● WHAT YOU HAVE TO DO:
In the entries that follow, find each line with the word "subgraph" and copy it.

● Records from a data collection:
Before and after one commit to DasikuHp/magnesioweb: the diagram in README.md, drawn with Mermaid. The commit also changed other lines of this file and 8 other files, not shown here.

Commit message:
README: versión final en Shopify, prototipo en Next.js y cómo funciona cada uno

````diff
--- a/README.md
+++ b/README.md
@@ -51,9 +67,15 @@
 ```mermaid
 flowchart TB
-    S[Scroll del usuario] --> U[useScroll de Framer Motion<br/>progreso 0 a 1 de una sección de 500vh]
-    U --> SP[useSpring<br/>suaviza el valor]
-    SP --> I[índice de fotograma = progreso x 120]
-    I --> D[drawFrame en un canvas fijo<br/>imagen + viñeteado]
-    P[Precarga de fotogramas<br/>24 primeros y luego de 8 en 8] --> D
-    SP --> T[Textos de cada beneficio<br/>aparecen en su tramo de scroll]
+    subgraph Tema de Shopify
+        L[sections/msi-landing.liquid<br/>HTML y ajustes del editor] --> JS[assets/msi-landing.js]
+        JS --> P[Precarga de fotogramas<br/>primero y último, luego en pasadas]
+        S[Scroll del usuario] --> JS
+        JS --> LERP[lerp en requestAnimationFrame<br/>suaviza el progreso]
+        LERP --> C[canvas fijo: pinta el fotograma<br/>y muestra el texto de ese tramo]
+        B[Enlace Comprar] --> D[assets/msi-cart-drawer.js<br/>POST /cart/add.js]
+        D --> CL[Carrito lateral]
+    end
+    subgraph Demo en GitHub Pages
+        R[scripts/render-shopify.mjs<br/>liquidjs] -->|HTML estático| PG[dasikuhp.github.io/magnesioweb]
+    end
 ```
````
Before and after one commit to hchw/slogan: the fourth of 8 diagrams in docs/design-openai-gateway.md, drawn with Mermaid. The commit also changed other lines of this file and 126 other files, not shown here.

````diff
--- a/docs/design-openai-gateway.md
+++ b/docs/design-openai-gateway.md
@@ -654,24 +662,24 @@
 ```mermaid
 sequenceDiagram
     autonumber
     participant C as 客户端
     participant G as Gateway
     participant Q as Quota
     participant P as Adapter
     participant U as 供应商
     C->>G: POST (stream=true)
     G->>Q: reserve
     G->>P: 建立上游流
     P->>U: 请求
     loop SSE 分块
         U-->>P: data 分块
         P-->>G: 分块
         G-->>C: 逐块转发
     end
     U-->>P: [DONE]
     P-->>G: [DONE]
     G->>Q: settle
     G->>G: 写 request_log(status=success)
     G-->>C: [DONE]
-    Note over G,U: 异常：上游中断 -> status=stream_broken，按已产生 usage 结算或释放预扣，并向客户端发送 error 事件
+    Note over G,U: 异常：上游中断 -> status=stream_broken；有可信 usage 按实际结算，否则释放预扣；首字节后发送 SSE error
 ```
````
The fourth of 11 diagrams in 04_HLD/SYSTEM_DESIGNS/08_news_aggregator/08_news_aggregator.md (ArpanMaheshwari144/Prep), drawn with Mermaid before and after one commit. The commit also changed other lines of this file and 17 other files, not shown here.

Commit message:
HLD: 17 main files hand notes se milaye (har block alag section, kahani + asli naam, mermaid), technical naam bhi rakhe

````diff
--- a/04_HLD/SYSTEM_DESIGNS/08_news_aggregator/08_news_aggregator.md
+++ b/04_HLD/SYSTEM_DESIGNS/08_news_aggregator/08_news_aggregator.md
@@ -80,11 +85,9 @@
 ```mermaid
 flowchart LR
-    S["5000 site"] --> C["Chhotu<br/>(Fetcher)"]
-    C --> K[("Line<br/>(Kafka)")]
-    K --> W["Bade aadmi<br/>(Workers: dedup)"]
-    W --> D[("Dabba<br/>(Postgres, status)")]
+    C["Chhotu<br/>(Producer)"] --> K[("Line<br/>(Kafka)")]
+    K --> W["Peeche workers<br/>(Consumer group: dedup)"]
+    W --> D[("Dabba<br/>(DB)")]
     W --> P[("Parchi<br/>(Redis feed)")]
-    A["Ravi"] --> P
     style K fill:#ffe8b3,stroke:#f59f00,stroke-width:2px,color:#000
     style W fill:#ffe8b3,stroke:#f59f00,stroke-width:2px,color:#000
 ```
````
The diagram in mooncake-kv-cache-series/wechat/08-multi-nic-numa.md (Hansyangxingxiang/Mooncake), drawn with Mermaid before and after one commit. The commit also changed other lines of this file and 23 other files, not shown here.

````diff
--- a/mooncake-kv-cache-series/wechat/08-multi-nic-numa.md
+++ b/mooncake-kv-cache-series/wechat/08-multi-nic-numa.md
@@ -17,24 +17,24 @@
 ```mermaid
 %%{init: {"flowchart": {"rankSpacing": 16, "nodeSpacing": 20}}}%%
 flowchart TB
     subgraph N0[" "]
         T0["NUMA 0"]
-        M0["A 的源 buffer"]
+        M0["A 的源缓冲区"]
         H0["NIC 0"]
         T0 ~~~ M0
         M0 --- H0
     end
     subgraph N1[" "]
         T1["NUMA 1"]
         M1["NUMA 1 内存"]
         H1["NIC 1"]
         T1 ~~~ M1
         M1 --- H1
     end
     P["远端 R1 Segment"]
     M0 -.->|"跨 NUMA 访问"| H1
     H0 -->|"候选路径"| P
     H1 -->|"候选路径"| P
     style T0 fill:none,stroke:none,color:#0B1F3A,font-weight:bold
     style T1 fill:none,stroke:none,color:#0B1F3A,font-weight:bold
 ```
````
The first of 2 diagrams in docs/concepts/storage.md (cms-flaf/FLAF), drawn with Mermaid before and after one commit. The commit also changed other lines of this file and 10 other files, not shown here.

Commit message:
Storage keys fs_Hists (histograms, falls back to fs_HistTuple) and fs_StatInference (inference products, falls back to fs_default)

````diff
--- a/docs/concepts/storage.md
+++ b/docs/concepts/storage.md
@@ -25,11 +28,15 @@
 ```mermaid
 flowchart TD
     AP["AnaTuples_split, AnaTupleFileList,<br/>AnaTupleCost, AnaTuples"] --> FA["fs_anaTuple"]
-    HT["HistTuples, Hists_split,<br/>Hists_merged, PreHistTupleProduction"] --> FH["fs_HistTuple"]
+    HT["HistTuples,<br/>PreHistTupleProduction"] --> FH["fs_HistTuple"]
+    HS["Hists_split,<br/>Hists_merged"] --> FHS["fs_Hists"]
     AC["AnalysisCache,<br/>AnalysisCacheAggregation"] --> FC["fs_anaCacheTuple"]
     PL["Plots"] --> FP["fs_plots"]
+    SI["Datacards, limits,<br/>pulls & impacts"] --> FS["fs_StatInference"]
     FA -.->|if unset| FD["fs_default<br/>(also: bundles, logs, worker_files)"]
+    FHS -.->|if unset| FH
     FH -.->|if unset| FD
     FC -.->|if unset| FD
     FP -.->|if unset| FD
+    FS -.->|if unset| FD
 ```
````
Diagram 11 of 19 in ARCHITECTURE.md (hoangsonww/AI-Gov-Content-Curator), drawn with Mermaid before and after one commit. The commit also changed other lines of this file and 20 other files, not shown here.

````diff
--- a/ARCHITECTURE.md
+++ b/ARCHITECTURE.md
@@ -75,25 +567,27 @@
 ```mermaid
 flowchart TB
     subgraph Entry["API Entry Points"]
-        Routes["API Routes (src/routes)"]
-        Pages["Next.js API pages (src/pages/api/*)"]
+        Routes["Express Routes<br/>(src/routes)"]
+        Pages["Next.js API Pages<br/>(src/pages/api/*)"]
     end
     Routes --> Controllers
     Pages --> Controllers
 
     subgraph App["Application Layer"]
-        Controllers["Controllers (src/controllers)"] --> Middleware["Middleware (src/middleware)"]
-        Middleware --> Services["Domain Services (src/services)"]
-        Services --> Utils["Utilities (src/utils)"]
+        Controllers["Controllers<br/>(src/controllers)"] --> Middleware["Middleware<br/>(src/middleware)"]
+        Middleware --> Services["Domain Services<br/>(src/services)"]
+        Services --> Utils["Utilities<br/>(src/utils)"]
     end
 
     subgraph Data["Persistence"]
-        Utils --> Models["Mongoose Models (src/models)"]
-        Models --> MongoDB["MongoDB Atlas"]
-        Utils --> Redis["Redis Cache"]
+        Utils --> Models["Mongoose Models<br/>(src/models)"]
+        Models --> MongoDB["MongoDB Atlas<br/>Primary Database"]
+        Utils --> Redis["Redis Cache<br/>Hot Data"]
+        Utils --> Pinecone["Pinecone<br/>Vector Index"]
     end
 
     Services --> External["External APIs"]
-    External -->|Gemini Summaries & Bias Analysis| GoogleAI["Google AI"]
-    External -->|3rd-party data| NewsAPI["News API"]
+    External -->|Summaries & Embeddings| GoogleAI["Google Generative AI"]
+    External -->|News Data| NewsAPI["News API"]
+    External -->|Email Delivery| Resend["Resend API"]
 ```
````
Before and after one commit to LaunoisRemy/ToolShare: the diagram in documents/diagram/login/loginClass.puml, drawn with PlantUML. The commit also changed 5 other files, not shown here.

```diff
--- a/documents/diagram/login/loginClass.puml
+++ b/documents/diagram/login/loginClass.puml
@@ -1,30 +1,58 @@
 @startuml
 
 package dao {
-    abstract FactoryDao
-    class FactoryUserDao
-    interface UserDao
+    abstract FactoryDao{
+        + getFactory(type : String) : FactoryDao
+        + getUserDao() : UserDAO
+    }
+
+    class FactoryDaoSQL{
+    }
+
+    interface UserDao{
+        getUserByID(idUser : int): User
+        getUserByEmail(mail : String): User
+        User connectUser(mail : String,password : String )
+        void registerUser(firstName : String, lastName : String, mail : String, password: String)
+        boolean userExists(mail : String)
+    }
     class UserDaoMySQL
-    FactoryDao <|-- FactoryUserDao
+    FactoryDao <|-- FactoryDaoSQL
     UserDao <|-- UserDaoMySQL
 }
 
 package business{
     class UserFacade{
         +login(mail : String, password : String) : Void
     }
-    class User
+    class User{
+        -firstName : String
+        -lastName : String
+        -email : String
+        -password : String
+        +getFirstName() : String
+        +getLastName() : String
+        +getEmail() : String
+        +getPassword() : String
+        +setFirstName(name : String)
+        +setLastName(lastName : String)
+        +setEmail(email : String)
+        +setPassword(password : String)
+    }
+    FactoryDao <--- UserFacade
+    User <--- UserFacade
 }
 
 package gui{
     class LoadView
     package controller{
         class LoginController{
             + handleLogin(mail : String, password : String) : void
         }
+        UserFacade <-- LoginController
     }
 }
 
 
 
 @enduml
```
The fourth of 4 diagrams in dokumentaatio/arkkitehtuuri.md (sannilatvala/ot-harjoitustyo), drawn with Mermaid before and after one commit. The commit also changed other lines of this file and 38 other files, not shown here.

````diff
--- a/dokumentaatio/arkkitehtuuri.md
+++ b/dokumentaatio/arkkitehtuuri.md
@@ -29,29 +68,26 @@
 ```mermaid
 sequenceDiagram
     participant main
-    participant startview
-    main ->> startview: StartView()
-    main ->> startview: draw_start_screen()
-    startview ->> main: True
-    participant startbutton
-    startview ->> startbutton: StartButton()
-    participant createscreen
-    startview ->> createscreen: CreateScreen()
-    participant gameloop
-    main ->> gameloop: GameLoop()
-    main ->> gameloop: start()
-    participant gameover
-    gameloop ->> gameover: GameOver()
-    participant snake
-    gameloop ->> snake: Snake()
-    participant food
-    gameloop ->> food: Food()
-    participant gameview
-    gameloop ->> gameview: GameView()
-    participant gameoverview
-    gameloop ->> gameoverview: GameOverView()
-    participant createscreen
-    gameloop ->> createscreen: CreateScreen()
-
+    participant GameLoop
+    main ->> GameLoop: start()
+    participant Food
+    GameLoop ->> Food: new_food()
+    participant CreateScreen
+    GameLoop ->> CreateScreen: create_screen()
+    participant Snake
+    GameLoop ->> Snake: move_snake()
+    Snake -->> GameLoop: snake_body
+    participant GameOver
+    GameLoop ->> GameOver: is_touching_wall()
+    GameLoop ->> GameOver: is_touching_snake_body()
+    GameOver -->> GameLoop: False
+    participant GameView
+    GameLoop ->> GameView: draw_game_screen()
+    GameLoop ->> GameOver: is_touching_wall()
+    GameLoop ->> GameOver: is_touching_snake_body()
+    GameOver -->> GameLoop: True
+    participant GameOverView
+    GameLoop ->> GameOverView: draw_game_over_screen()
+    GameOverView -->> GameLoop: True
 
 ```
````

● EXPECTED OUTPUT:
+    subgraph Tema de Shopify
+    subgraph Demo en GitHub Pages
     subgraph N0[" "]
     subgraph N1[" "]
     subgraph Entry["API Entry Points"]
     subgraph App["Application Layer"]
     subgraph Data["Persistence"]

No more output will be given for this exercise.